  • Palatinus graecus 155 (15th c.) — Aelian, Variae Historiae!  Then a bunch of letters by Philostratus and Alciphron, among others.
  • Palatinus graecus 252 (10th c.) — Thucydides.
  • Palatinus graecus 281 (1040) — Miscellaneous stuff, none of which I recognise, arithmetical, musical, theological, etc.  I do love these miscellaneous manuscripts, tho!
  • Palatinus graecus 356 (13th c.) — Bits and pieces; extracts from declamations by Libanius, Aristides, Severus of Alexandria, Phalaris, Apollonius of Tyana, Synesius, Julian the Apostate, Isocrates, Gregory Nazianzen, Epiphanius On gems, and much more.
  • Palatinus graecus 398 (9th c.) — Periplus of the Erythraean sea, Arrian’s Cynegeticos, Phlegon, and other geographical and paradoxographical material.

Now that is quite a lot of value from a few manuscripts!

The Latin manuscripts also contain some gems:

Not so spectacular as the Greek, but solid, useful stuff.  I was particularly delighted to see the Periochae of Livy. 

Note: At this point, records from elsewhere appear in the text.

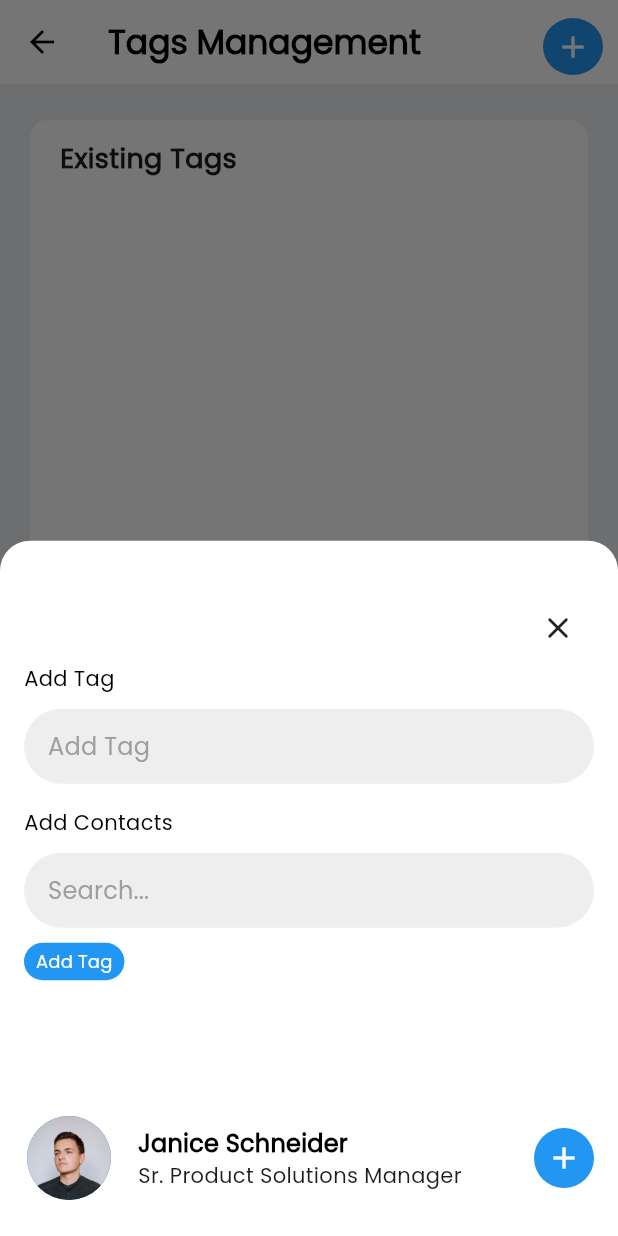
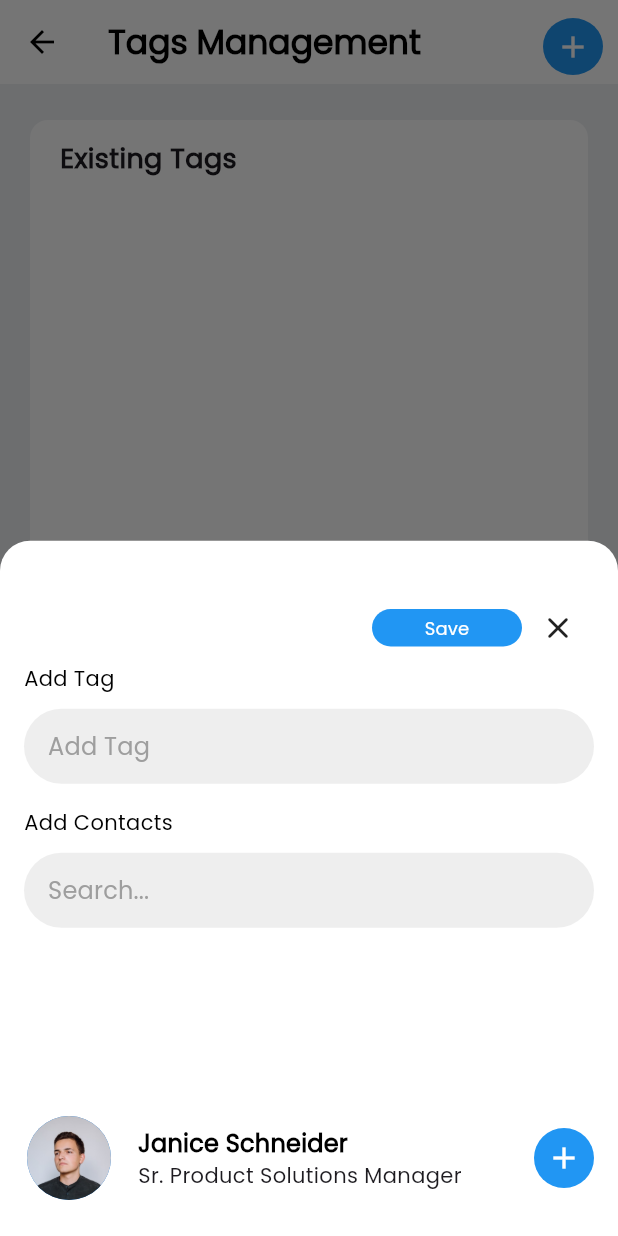
Before and after one commit to vyassharad11/MyIdCard, a Flutter app: the TagManagementScreen screen opened directly, after a tap on the "add" icon, on a phone screen of 412 x 824 dp. Run offline on Flutter 3.47's test engine with Material 3 defaults, Android fonts, the light colour scheme and no system bars; drawn by our look-alikes of loader_overlay; our stand-ins replace another_flushbar, cached_network_image, card_swiper, device_info_plus, dio, dotted_border and 14 more; missing offline and left inert: custom_sliding_segmented_control, flex_color_picker; accounts and stored records are empty; generated files the repository leaves out were written again; network calls fail.

Commit message:
tages list issue resolved

```diff
--- a/lib/screens/tag/tag_management_screen.dart
+++ b/lib/screens/tag/tag_management_screen.dart
@@ -181,6 +181,8 @@ class _TagManagementScreenState extends State<TagManagementScreen> {
                 context: context,
                 message: dto.message ?? "",
               );
+              apiTagList();
+
             }
             setState(() {});
           },
@@ -347,12 +349,38 @@ class _TagManagementScreenState extends State<TagManagementScreen> {
                 height: 18,
               ),
               Row(
-                mainAxisAlignment: MainAxisAlignment.spaceBetween,
-                crossAxisAlignment: CrossAxisAlignment.start,
+                mainAxisAlignment: MainAxisAlignment.end,
+                crossAxisAlignment: CrossAxisAlignment.center,
                 children: [
-                  const Text(
-                    "",
-                    style: TextStyle(color: Colors.black, fontSize: 14),
+                  // const Text(
+                  //   "",
+                  //   style: TextStyle(color: Colors.black, fontSize: 14),
+                  // ),
+                  SizedBox(height: 10,),
+                  SizedBox(
+                    height: 25,
+                    width: 100,
+                    child: ElevatedButton(
+                      style: ElevatedButton.styleFrom(
+                        padding: EdgeInsets.symmetric(
+                            horizontal: 8, vertical: 0),
+                        elevation: 0,
+                        backgroundColor: Colors.blue,
+                        shape: RoundedRectangleBorder(
+                          borderRadius: BorderRadius.circular(16),
+                        ),
+                      ),
+                      onPressed: () {
+                        if(controller.text.isNotEmpty) {
+                          apiAddTag(controller.text);
+                        }
+                        controller.clear();
+                      },
+                      child: const Text(
+                        'Save',
+                        style: TextStyle(fontSize: 12),
+                      ),
+                    ),
                   ),
                   IconButton(
                       onPressed: () {
@@ -428,31 +456,7 @@ class _TagManagementScreenState extends State<TagManagementScreen> {
                   ],
                 ),
               ),
-              SizedBox(height: 10,),
-              SizedBox(
-                height: 25,
-                child: ElevatedButton(
-                  style: ElevatedButton.styleFrom(
-                    padding: EdgeInsets.symmetric(
-                        horizontal: 8, vertical: 0),
-                    elevation: 0,
-                    backgroundColor: Colors.blue,
-                    shape: RoundedRectangleBorder(
-                      borderRadius: BorderRadius.circular(16),
-                    ),
-                  ),
-                  onPressed: () {
-                    if(controller.text.isNotEmpty) {
-                      apiAddTag(controller.text);
-                    }
-                    controller.clear();
-                  },
-                  child: const Text(
-                    'Add Tag',
-                    style: TextStyle(fontSize: 12),
-                  ),
-                ),
-              ),
+
               const Spacer(),
               // Contact Information
               ListTile(
```
Also changed, not shown: lib/data/network/rest_client.g.dart.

And the ability to download the things makes these mss. invaluable to researchers.

6 thoughts on “Digitised manuscripts at Heidelberg

  1. You will find a list of digitalised Greek manuscripts all over the world on Pinakes’ links page : http://pinakes.irht.cnrs.fr/pages/show?id_cmspage=8 For Heidelberg, you can at least add Palat. gr. 43 and 299. There is also on the same webpage indications about on-line catalogues of Greek manuscripts, and bibliographies.
    If you have any suggestion of content, please, send us your links ! (we only indicate digitalisation of entire manuscripts, not sample folios).

  2. Dear Roger, if I may,

    It is interesting that the only manuscript whose content you were not sure about, namely Pal. gr. 129, is precisely the only one of the list above which I’ve encountered in my own research. Not that I know a lot about it, but here is what I can say.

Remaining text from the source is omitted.